Secure: In the face of increasingly sophisticated cyber threats, security is also a critical concern for organizations. One way to improve security is to adopt a zero trust approach. This means that no user or device is automatically trusted, and all access to resources must be authenticated and authorized.
To allow users to connect to cloud resources, a company may deploy services like a bastion, establish a site-to-site VPN connection or deploy a more traditional client-to-site VPN. I had the opportunity to look at our client-to-site VPN and how it can be fully configured with Terraform:
Once you are authenticated and authorized, you want to make sure the system you are accessing is using the latest security fixes. For virtual servers, one approach is to build hardened custom images and to consider them immutable. As new fixes are released, new custom images are built and deployed. And guess what, that is another place for automation because with a tool like Packer can be integrated in a CI/CD pipeline to build custom images:
AI: In the last weeks of 2022, artificial intelligence (AI) dominated the headlines again. The trend is to make it more and more accessible to everyone with use-cases that we can all relate to (e.g., generate your social media avatar, craft nice emails, write a full essay from a bullet list, summarize a long article or a book). This is a trend we will likely see continue in 2023, in many fields:
Disclaimer: This section may or may not have been partially written by an artificial intelligence.

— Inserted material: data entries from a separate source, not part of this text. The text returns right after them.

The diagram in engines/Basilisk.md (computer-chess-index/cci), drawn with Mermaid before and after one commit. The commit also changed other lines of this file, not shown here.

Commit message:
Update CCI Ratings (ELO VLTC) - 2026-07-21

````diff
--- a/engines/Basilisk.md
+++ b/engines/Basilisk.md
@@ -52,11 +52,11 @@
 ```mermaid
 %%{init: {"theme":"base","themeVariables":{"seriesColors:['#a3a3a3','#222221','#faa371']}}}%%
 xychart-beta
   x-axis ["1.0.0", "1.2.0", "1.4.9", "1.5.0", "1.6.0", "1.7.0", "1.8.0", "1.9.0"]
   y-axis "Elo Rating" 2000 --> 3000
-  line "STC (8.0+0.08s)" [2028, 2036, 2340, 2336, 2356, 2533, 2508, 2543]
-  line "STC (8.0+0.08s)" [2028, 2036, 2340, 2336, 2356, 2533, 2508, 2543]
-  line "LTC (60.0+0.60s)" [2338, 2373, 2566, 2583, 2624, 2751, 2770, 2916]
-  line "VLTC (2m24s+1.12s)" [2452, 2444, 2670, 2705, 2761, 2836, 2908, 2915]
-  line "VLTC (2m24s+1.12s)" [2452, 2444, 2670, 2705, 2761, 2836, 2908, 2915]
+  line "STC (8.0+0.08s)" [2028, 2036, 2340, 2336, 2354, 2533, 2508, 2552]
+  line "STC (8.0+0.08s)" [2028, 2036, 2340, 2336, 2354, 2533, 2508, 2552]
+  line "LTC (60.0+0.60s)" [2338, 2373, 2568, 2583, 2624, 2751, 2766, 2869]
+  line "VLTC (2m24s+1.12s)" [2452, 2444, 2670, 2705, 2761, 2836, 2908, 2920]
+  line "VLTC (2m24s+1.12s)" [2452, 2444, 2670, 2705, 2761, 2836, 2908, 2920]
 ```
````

Last year, I described work in progress on a process I was using to manage SSH keys on virtual servers running in a Virtual Private Cloud. I published the “Using Instance Metadata and Trusted Profiles for Managing SSH Keys” post a few weeks later with the steps and source code I am using. I was glad to see a few uses of it as is, as well as some cloning and repurposing of the code for similar requirements (for example, to configure ephemeral storage on a compute resource after a restart).
For parts of 2022, I worked with several technical individuals that interact directly with our clients to help identify and start addressing gaps in our documentation and tooling that would help first-time users of IBM Cloud. As part of that effort, I developed and released a tool to help identify potential conflicts between IP ranges in on-premises environment(s) and IP ranges used in our IBM Cloud classic infrastructure. It is a common requirement, and you can perform a quick search using the IP Ranges Calculator tool. The tool allows you to also download the IP ranges in JSON format.
We also published in our cloud documentation a checklist for getting started on IBM Cloud. This checklist is based on experiences from our field teams on tasks they found are required for most users onboarding to IBM Cloud. It is meant as a one-stop shop, with some links to our existing documentation.
When I write tools like the IP ranges calculator tool, I use the IBM Cloud Code Engine service as my compute environment. With the source code usually available on GitHub, I needed a way to manage updates and validation without too much effort. I wrote a set of small GitHub actions — Set up the IBM Cloud CLI and Create, Update and Delete to IBM Cloud Code Engine — and I now use these to deploy all my apps. I hope you find these as useful as I do.
Engage with us
Use the feedback button on individual tutorials to provide suggestions. Moreover, you can open GitHub issues on our code samples for clarifications. We would love to hear from you.